┌────────

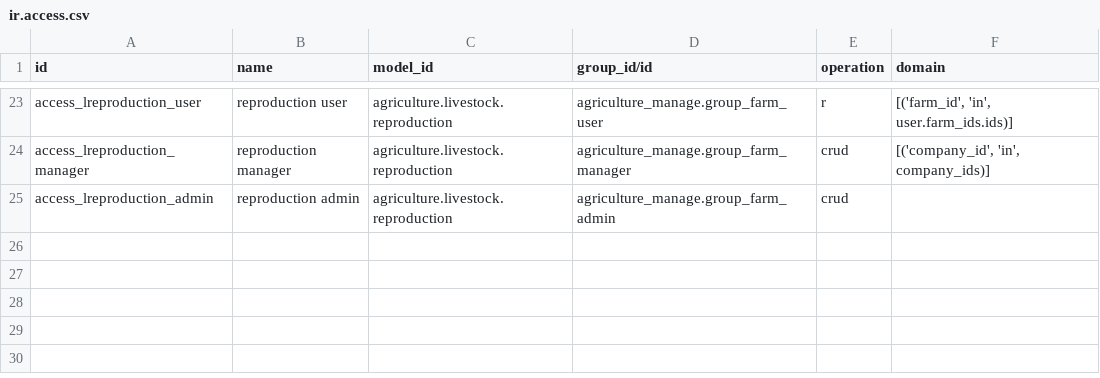
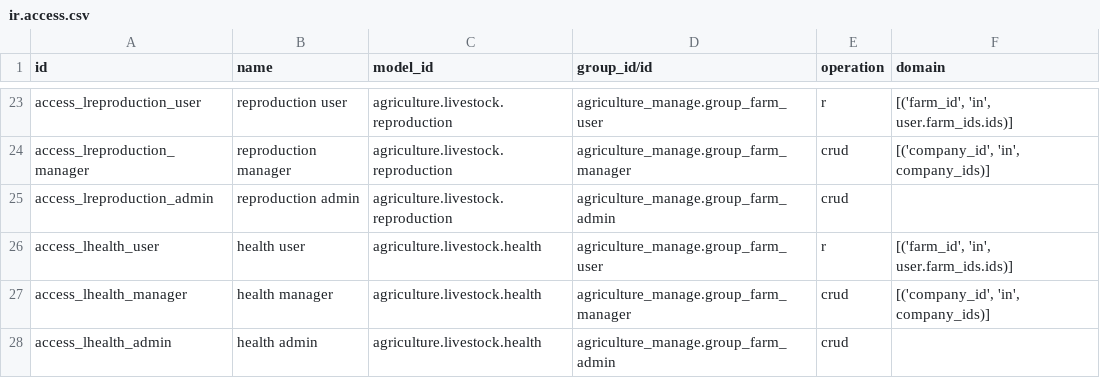
Before and after one commit to kantmed/agriculture_manage, a CSV file: agriculture_manage_livestock/security/ir.access.csv, drawn as a sheet; only a part is shown, gaps mark what is left out.

Commit message:
agriculture_manage_livestock_20.0.1.2.0

```diff
--- a/agriculture_manage_livestock/security/ir.access.csv
+++ b/agriculture_manage_livestock/security/ir.access.csv
@@ -25 +25,4 @@ access_lreproduction_manager,reproduction manager,agriculture.livestock.reproduc
 access_lreproduction_admin,reproduction admin,agriculture.livestock.reproduction,agriculture_manage.group_farm_admin,crud,
+access_lhealth_user,health user,agriculture.livestock.health,agriculture_manage.group_farm_user,r,"[('farm_id', 'in', user.farm_ids.ids)]"
+access_lhealth_manager,health manager,agriculture.livestock.health,agriculture_manage.group_farm_manager,crud,"[('company_id', 'in', company_ids)]"
+access_lhealth_admin,health admin,agriculture.livestock.health,agriculture_manage.group_farm_admin,crud,
```
Also changed, not shown: 9 other files.
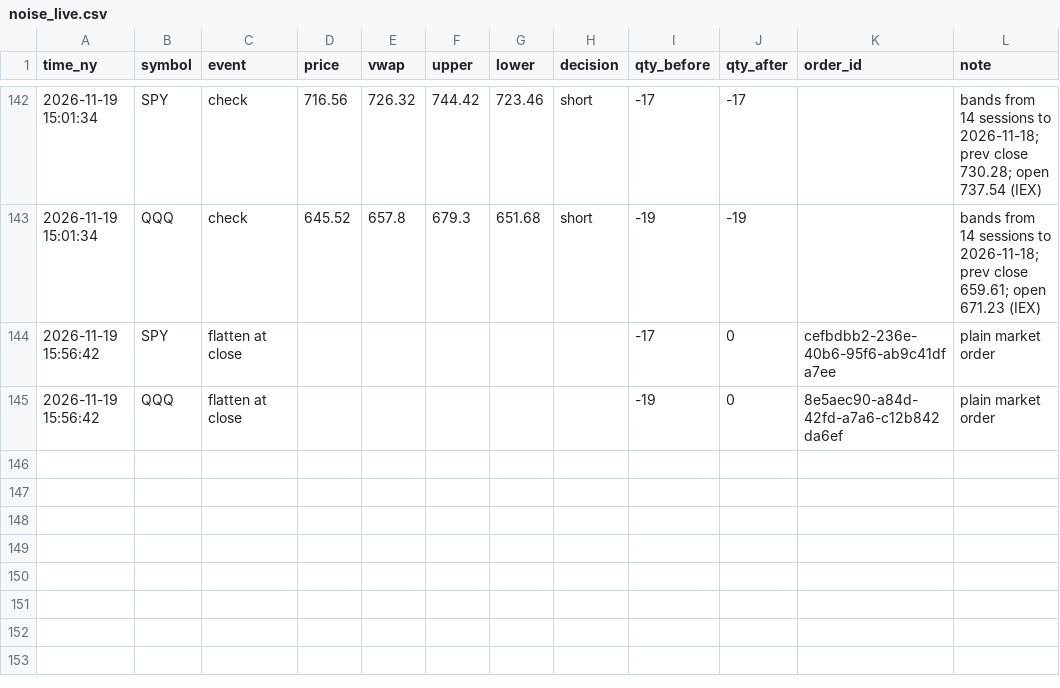
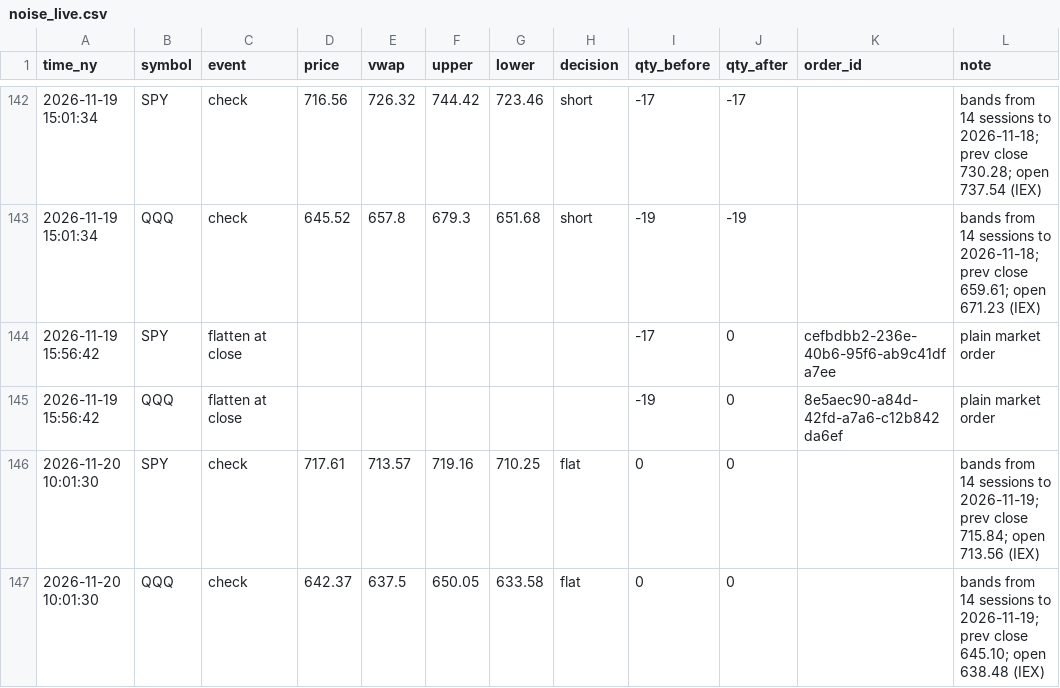
Before and after one commit to JC-Cola/backtest-lab, a CSV file: agent_memory/noise_live.csv, drawn as a sheet; only a part is shown, gaps mark what is left out.

```diff
--- a/agent_memory/noise_live.csv
+++ b/agent_memory/noise_live.csv
@@ -145 +145,3 @@ time_ny,symbol,event,price,vwap,upper,lower,decision,qty_before,qty_after,order_
 2026-11-19 15:56:42,QQQ,flatten at close,,,,,,-19,0,8e5aec90-a84d-42fd-a7a6-c12b842da6ef,plain market order
+2026-11-20 10:01:30,SPY,check,717.61,713.57,719.16,710.25,flat,0,0,,bands from 14 sessions to 2026-11-19; prev close 715.84; open 713.56 (IEX)
+2026-11-20 10:01:30,QQQ,check,642.37,637.5,650.05,633.58,flat,0,0,,bands from 14 sessions to 2026-11-19; prev close 645.10; open 638.48 (IEX)
```
Also changed, not shown: 4 other files.
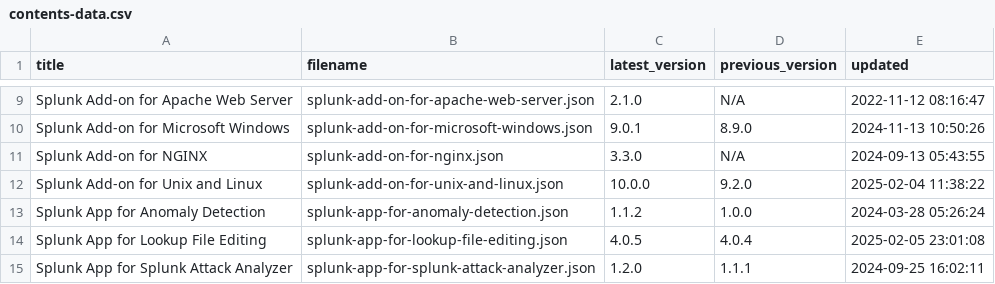
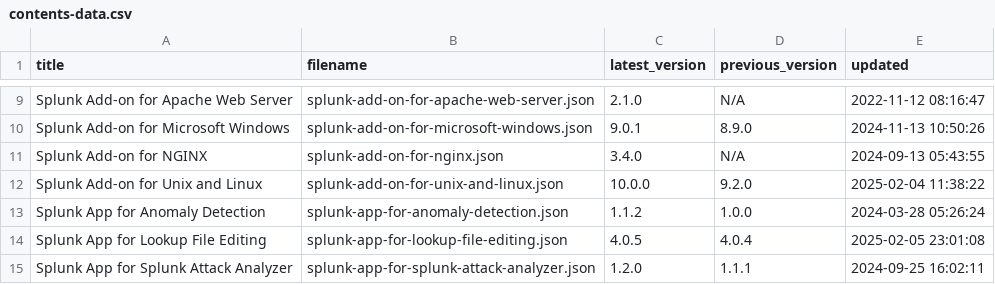
Before and after one commit to tsnaketech/test, a CSV file: contents-data.csv, drawn as a sheet; only a part is shown, gaps mark what is left out.

```diff
--- a/contents-data.csv
+++ b/contents-data.csv
@@ -10,3 +10,3 @@ Splunk Add-on for Apache Web Server,splunk-add-on-for-apache-web-server.json,2.1
 Splunk Add-on for Microsoft Windows,splunk-add-on-for-microsoft-windows.json,9.0.1,8.9.0,2024-11-13 10:50:26
-Splunk Add-on for NGINX,splunk-add-on-for-nginx.json,3.3.0,N/A,2024-09-13 05:43:55
+Splunk Add-on for NGINX,splunk-add-on-for-nginx.json,3.4.0,N/A,2024-09-13 05:43:55
 Splunk Add-on for Unix and Linux,splunk-add-on-for-unix-and-linux.json,10.0.0,9.2.0,2025-02-04 11:38:22
```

└────────

Repeat the data above exactly; images are not part of the copy.

Response for this exercise:
Before and after one commit to kantmed/agriculture_manage, a CSV file: agriculture_manage_livestock/security/ir.access.csv, drawn as a sheet; only a part is shown, gaps mark what is left out.

Commit message:
agriculture_manage_livestock_20.0.1.2.0

```diff
--- a/agriculture_manage_livestock/security/ir.access.csv
+++ b/agriculture_manage_livestock/security/ir.access.csv
@@ -25 +25,4 @@ access_lreproduction_manager,reproduction manager,agriculture.livestock.reproduc
 access_lreproduction_admin,reproduction admin,agriculture.livestock.reproduction,agriculture_manage.group_farm_admin,crud,
+access_lhealth_user,health user,agriculture.livestock.health,agriculture_manage.group_farm_user,r,"[('farm_id', 'in', user.farm_ids.ids)]"
+access_lhealth_manager,health manager,agriculture.livestock.health,agriculture_manage.group_farm_manager,crud,"[('company_id', 'in', company_ids)]"
+access_lhealth_admin,health admin,agriculture.livestock.health,agriculture_manage.group_farm_admin,crud,
```
Also changed, not shown: 9 other files.
Before and after one commit to JC-Cola/backtest-lab, a CSV file: agent_memory/noise_live.csv, drawn as a sheet; only a part is shown, gaps mark what is left out.

```diff
--- a/agent_memory/noise_live.csv
+++ b/agent_memory/noise_live.csv
@@ -145 +145,3 @@ time_ny,symbol,event,price,vwap,upper,lower,decision,qty_before,qty_after,order_
 2026-11-19 15:56:42,QQQ,flatten at close,,,,,,-19,0,8e5aec90-a84d-42fd-a7a6-c12b842da6ef,plain market order
+2026-11-20 10:01:30,SPY,check,717.61,713.57,719.16,710.25,flat,0,0,,bands from 14 sessions to 2026-11-19; prev close 715.84; open 713.56 (IEX)
+2026-11-20 10:01:30,QQQ,check,642.37,637.5,650.05,633.58,flat,0,0,,bands from 14 sessions to 2026-11-19; prev close 645.10; open 638.48 (IEX)
```
Also changed, not shown: 4 other files.
Before and after one commit to tsnaketech/test, a CSV file: contents-data.csv, drawn as a sheet; only a part is shown, gaps mark what is left out.

```diff
--- a/contents-data.csv
+++ b/contents-data.csv
@@ -10,3 +10,3 @@ Splunk Add-on for Apache Web Server,splunk-add-on-for-apache-web-server.json,2.1
 Splunk Add-on for Microsoft Windows,splunk-add-on-for-microsoft-windows.json,9.0.1,8.9.0,2024-11-13 10:50:26
-Splunk Add-on for NGINX,splunk-add-on-for-nginx.json,3.3.0,N/A,2024-09-13 05:43:55
+Splunk Add-on for NGINX,splunk-add-on-for-nginx.json,3.4.0,N/A,2024-09-13 05:43:55
 Splunk Add-on for Unix and Linux,splunk-add-on-for-unix-and-linux.json,10.0.0,9.2.0,2025-02-04 11:38:22
```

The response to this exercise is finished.